At London Fashion Week, Topshop used the new Chirp app to engage event attendees.

Topshop hung monitors made to look like birdhouses inside its Oxford Circus store during London Fashion Week. As images from its fashion show played on the screens, the monitors shared 'chirps'—brief birdsong-like sounds that activated data on nearby mobile devices running the Chirp app.
Topshop hung monitors made to look like birdhouses inside its Oxford Circus store during London Fashion Week. As images from its fashion show played on the screens, the monitors shared "chirps"—brief birdsong-like sounds that activated data on nearby mobile devices running the Chirp app.
Photo: Courtesy of Topshop

British retailer Topshop is continually looking for new ways to engage fans, and at London Fashion Week in September the company tested a new app that allowed it to transmit photos, Web links, and other content to mobile devices using sound. The mobile app Chirp, available as a free download, shares data via a 1.8-second series of notes that sound similar to birdsong.

“Our audience, as the next generation themselves, embrace new technology and are content obsessed, [and are] therefore the perfect test bed to trial new innovations,” Topshop chief marketing officer Sheena Sauvaire said.

The "chirps" played on speakers at the show in Regent’s Park and also in Topshop’s Oxford Circus store, where the retailer created what it called a “digital garden” with monitors suspended from trees like birdhouses. Folks within earshot of the speakers who had the app open on their phones instantly received the content, which included runway images, photos of the clothes being made, backstage activities, and hair and makeup preparations. Recipients could tap on the images to receive additional information, and they could also share the images via Twitter, Facebook, and email.

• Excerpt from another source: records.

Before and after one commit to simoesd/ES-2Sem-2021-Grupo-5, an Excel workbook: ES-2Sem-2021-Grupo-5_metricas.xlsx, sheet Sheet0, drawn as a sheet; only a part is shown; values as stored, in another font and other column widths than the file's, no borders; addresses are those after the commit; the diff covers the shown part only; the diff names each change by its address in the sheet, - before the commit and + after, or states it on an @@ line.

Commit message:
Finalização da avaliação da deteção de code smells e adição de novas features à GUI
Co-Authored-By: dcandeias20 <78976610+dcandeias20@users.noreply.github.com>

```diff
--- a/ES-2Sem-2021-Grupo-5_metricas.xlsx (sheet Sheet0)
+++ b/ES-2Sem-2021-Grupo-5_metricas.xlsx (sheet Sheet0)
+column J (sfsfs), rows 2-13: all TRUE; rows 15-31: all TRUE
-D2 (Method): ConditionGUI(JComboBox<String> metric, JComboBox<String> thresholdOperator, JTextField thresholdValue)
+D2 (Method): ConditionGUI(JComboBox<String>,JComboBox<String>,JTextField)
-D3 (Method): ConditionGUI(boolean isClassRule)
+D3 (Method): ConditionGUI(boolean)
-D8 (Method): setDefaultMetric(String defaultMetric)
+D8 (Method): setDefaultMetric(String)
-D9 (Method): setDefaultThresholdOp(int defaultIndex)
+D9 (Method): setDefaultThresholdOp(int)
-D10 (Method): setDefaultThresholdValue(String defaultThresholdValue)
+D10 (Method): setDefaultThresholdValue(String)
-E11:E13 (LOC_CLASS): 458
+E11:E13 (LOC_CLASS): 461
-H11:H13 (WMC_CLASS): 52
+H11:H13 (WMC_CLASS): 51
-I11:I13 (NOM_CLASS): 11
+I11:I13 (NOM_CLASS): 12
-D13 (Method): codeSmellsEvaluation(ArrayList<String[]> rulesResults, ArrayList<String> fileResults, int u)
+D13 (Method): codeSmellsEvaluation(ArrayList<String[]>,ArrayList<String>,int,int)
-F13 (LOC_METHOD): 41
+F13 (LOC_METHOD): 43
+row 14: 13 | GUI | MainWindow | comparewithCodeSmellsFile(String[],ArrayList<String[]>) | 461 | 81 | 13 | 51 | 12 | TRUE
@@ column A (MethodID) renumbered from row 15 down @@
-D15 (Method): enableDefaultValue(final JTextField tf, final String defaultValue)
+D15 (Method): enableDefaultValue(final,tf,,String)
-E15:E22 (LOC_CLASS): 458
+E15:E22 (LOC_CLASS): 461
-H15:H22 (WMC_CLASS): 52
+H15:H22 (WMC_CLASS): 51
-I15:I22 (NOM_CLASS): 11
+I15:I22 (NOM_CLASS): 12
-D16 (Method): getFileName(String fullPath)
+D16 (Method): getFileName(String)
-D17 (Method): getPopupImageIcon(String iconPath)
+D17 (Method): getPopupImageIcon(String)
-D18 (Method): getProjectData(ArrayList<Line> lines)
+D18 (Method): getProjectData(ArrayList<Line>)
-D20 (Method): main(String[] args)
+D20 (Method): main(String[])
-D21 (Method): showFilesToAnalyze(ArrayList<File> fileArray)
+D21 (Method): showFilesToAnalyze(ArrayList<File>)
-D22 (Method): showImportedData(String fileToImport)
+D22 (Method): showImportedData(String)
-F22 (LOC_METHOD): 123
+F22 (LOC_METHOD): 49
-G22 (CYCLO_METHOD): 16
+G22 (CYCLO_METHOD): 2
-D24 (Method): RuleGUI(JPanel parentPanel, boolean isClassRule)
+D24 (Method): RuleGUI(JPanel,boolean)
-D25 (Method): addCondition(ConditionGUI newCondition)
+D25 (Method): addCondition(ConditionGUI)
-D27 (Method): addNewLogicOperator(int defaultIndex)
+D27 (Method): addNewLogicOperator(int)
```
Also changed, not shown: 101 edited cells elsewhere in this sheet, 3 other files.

“Our job is to make the mobile experience much easier than it currently is. We don’t like typing on mobile keyboards. We don’t like passwords,” said Chirp C.E.O. and founder Patrick Bergel. “Unlike Bluetooth, Chirp doesn't require you to pair devices. Unlike email, you don't need to type in anyone's address. Unlike instant-messaging clients, you don't have to add recipients from a buddy list. You don't need to be friends on Facebook, or to follow each other on Twitter, or be connected on LinkedIn. Just press the big yellow Chirp button, and anyone running the app can 'hear' the data.”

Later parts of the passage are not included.